"The crown princess is in town."
Translation:Kronprinsessan är i staden.
This is one of the cases where English prefers to use the indefinite. It's of course possible to say in the town, but in town is probably the default version. In Swedish, we don't do this. Since it is known to both the speaker and the listener what town we're talking about, we say staden (or colloquially, stan).
The reason you can say in town in English even though you're speaking about a specific, known town, is probably that 'in town' has come to be perceived as a kind of unit.
Is i stan a direct translation to in town? It is weird because no other Germanic languages have a direct translation to my knowledge.

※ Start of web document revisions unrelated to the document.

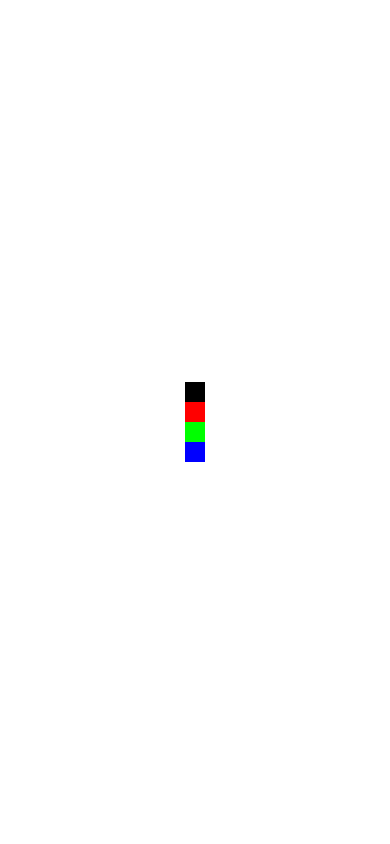
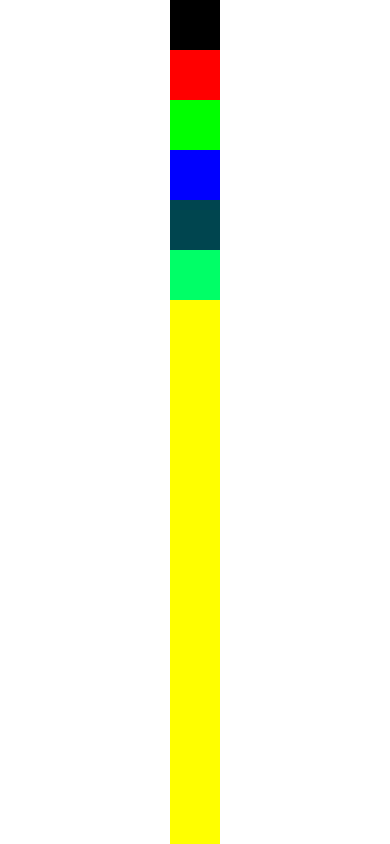
Before and after one commit to LucasAngelo20/Udemy, a React Native app: screen / in a window 390 px wide. Built offline with nearby package versions, Linux system fonts and the light colour scheme.

Commit message:
Continuação flex

```diff
--- a/src/App.js
+++ b/src/App.js
@@ -1,7 +1,7 @@
 import React from 'react';
 import {StyleSheet, SafeAreaView} from 'react-native';
 
-import Quadrado from './components/layout/Quadrado'
+import Quadrados from './components/layout/FlexBoxV1'
 // import DigiteSeuNome from './components/DigiteSeuNome'
 // import ListaProdutosV2 from './components/produtos/ListaProdutosV2'
 // import ListaProdutos from './components/produtos/ListaProdutos'
@@ -23,10 +23,7 @@ import Quadrado from './components/layout/Quadrado'
 
 export default () => (
   <SafeAreaView style={styles.App}>
-    <Quadrado />
-    <Quadrado cor="#f00"/>
-    <Quadrado cor="#0f0"/>
-    <Quadrado cor="#00f"/>
+    <Quadrados />
 
     {/*
     <DigiteSeuNome />
--- /dev/null
+++ b/src/components/layout/FlexBoxV1.js
@@ -0,0 +1,26 @@
+import React from 'react';
+import {StyleSheet, View} from 'react-native';
+
+import Quadrado from './Quadrado'
+
+export default (props) => {
+  return (
+    <>
+      <View style={styles.FlexV1}>
+        <Quadrado />
+        <Quadrado cor="#f00" />
+        <Quadrado cor="#0f0" />
+        <Quadrado cor="#00f" />
+        <Quadrado cor="#00454f" />
+        <Quadrado cor="#00ff67" />
+      </View>
+    </>
+  );
+};
+
+const styles= StyleSheet.create({
+    FlexV1:{
+        backgroundColor:"yellow",
+        flex:1,
+    }
+})
--- a/src/components/layout/Quadrado.js
+++ b/src/components/layout/Quadrado.js
@@ -2,11 +2,12 @@ import React from 'react';
 import { View } from 'react-native';
 
 export default props => {
+    const lado = 50;
     return(
       <>
         <View style={{
-            height:20,
-            width:20,
+            height:lado,
+            width:lado,
             backgroundColor: props.cor || '#000'
         }}/>
       </>
```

You might also find "stad" being used as "place" in some words in Swedish, like "fristad" ("safe haven, sanctuary") and eldstad ("fireplace").

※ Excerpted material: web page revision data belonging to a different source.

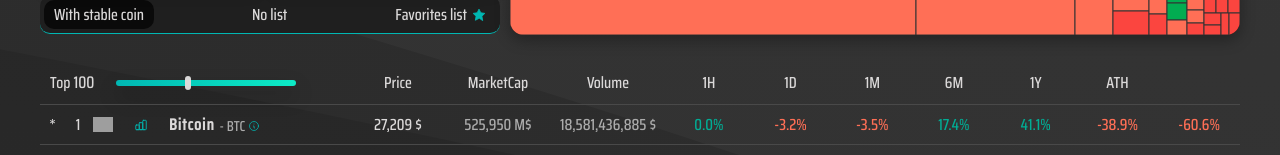
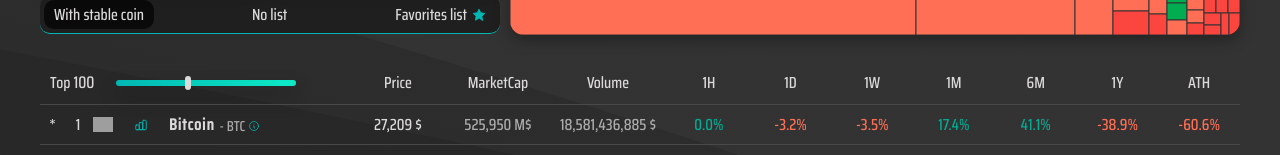
Before and after one commit to ZhannaZucher/crypto-dashboard, a Next.js app: page / in a window 1280 px wide. Shown: the part 166-321 px from the top of the page. Built offline with nearby package versions, Linux system fonts and the light colour scheme; no server answers; grey boxes are pictures that could not be loaded; a web font is replaced by a local one.

Commit message:
add 1week column

```diff
--- a/app/components/Table.tsx
+++ b/app/components/Table.tsx
@@ -18,6 +18,7 @@ const Table = () => {
     "Volume",
     "1H",
     "1D",
+    "1W",
     "1M",
     "6M",
     "1Y",
```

That's good to know. There are a couple dozen words in English ending in -stead, too. The only one I've used myself is farmstead, but a few like bedstead (where a mattress goes) are still in common use. Most, like gravestead or playstead, have a much more common word (e.g. graveyard, playground) and are so rare people would look at you funny if you used them. Many others are basically lost to history, like mowstead (a place to store stacks of mowed hay or corn/grain).
Steady and steadfast have an etymological connection, too.
But I think I'll start using firestead. It's not in the dictionary, but I like it.